Jennie's Creative Process : 

My process with design, or really anything in my life, is to dive in immediately… typically without checking the depth or temperature in the proverbial pool. If I question too much at the onset – “Should I do this?” “What if this happens?” “What will I do when…?” – then I probably won’t do it. So I dive in headfirst and tackle the issue with my gut. 

But I need to pause here. There is this thing I have to do before I can do anything. I have to clean the countertops, pick up the clutter and obliterate the piles to have a calm, orderly environment. Now my brain can be chaotic and run wild.  

Dream. Dig. 

Clip. Sort.

Look. Listen. Challenge. Refine. 

Draw. Study. 


Dream. Dig. 

Then I review my work, freak out, hate it, doubt it, most likely cry because I know it will bomb, and then sleep on it for a few days.
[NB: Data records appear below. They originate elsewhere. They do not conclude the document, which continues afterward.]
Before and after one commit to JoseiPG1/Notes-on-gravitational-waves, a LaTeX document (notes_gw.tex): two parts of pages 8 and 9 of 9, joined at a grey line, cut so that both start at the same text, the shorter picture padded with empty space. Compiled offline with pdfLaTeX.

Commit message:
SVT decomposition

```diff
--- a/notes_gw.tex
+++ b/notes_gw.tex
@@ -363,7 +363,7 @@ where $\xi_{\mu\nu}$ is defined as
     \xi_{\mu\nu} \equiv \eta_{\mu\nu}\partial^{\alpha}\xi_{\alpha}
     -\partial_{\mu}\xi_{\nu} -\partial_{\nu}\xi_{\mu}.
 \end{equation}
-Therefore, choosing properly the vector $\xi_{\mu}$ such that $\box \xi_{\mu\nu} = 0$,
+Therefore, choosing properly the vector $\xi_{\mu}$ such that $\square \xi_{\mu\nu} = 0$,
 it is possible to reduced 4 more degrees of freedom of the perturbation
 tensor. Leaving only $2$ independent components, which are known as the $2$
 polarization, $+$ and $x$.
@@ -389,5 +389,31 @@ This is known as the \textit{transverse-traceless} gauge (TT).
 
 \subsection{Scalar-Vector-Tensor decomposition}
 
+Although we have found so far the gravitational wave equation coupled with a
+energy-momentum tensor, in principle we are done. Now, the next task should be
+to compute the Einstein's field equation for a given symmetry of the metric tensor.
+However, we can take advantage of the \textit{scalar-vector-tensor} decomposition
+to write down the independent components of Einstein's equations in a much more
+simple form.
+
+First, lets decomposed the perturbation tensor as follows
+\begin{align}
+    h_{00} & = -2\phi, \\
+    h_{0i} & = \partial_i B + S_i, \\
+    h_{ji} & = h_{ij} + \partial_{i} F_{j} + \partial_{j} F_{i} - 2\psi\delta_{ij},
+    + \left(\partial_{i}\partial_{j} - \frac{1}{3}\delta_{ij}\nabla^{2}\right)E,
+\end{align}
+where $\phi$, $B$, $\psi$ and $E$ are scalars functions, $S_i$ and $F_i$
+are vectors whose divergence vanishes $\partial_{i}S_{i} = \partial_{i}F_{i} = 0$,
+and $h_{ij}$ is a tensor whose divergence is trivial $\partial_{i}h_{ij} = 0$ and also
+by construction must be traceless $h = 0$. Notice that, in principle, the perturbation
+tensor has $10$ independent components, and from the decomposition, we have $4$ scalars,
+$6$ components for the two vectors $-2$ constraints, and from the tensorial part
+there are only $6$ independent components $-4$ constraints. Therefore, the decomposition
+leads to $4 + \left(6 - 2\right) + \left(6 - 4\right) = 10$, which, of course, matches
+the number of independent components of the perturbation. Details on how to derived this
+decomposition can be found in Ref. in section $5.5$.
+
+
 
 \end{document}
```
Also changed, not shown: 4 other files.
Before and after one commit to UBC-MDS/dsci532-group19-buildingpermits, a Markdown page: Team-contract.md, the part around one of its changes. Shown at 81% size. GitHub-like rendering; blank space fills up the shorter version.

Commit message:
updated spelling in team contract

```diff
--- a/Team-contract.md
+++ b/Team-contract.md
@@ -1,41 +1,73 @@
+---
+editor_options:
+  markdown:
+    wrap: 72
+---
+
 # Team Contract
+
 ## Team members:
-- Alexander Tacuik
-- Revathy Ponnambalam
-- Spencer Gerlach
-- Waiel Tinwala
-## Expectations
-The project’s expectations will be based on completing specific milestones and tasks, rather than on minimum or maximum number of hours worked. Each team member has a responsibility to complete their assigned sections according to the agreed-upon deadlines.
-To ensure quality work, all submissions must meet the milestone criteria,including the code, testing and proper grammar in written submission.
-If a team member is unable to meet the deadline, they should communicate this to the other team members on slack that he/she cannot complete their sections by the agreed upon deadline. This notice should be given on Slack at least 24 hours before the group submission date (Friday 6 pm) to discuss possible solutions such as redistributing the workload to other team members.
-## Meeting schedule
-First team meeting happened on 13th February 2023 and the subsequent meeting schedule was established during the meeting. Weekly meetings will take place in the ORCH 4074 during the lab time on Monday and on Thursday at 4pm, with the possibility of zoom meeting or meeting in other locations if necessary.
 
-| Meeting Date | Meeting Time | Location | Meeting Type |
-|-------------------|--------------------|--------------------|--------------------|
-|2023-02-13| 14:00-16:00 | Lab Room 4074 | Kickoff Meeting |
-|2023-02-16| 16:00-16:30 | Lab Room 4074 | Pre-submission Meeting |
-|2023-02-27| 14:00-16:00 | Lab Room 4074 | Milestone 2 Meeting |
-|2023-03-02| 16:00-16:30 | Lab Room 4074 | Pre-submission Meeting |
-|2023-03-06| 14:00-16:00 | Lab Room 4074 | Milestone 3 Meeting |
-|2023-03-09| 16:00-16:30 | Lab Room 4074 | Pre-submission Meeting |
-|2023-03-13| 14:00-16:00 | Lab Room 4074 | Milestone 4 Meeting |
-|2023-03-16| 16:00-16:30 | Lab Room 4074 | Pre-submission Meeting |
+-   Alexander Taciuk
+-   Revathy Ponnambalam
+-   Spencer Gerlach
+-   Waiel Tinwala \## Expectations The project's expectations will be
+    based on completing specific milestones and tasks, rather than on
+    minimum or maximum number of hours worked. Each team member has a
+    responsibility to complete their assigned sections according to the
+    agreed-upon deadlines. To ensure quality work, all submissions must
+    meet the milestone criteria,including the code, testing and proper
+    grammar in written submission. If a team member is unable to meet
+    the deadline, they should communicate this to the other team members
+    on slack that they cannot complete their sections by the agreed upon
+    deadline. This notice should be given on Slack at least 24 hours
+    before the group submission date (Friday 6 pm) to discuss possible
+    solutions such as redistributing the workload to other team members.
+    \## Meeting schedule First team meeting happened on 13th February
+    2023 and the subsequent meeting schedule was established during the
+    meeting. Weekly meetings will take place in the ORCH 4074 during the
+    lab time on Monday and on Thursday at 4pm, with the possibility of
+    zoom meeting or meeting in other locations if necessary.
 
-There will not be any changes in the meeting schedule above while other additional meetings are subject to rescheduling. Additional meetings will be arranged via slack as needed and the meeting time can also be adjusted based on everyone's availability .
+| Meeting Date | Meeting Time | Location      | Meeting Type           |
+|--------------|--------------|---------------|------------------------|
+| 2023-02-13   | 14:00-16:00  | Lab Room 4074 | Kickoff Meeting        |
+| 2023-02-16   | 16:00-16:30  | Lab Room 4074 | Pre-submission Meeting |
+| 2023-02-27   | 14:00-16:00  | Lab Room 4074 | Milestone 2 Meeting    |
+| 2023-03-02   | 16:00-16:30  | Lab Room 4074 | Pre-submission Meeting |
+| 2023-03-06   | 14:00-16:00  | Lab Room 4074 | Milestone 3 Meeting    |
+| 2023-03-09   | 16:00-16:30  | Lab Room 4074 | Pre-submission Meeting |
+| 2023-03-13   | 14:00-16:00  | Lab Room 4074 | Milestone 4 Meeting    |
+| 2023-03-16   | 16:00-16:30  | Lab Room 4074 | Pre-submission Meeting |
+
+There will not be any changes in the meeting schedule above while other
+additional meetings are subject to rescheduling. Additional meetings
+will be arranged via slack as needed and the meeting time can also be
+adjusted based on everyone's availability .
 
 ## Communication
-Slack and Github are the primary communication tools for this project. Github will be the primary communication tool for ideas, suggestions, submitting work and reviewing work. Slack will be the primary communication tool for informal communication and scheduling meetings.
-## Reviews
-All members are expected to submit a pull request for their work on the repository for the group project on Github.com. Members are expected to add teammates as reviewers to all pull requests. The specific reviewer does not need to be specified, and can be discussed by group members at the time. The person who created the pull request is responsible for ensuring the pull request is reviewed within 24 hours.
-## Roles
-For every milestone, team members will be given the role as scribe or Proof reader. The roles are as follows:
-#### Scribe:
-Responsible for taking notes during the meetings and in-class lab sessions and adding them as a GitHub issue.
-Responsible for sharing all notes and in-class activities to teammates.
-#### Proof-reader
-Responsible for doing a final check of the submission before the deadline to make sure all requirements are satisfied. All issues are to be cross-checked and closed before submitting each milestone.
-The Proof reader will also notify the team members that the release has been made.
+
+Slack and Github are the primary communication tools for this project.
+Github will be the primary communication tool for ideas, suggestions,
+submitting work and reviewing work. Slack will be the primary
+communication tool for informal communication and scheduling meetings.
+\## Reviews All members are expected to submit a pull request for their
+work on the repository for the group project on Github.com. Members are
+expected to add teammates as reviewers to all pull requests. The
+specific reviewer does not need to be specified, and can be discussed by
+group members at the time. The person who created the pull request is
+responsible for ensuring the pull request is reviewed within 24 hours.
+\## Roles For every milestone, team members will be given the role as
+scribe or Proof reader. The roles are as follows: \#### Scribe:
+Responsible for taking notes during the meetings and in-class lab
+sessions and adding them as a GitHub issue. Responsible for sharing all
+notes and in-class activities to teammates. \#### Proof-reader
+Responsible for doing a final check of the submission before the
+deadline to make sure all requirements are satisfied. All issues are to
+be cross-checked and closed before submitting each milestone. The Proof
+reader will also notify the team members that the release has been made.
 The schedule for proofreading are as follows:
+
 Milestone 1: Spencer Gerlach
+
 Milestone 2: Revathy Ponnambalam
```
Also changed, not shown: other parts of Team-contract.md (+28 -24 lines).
Eventually, I pull myself up and realize that what I’ve created is really good. But I must freak out. I must take myself to the bottom and then mentally work my way out. I used to joke in design school that I would give up a project to the design gods… but now I know it’s true. At some point it’s imperative to give up the process to the universe and move forward with gusto. And I swear, 9 times out of 10 the work is a complete success.

As I barrel toward 40, I’m learning to see the stability in my creative emotional-rollercoaster. Or is there stability? What will happen next time? What will I do if… ? And then shut it down, rein it in and embrace it. My credo is to ask questions later and take the risk. And then thank the people in your life who allow your riskiness to be your reality. 

I love the work of these artists and would love to know the methods to their madness.  Billy KiddAnish Kapoor [I mean, really, where do these ideas come from?], and Eleanor Pritchard

You can see more of Jennie's work at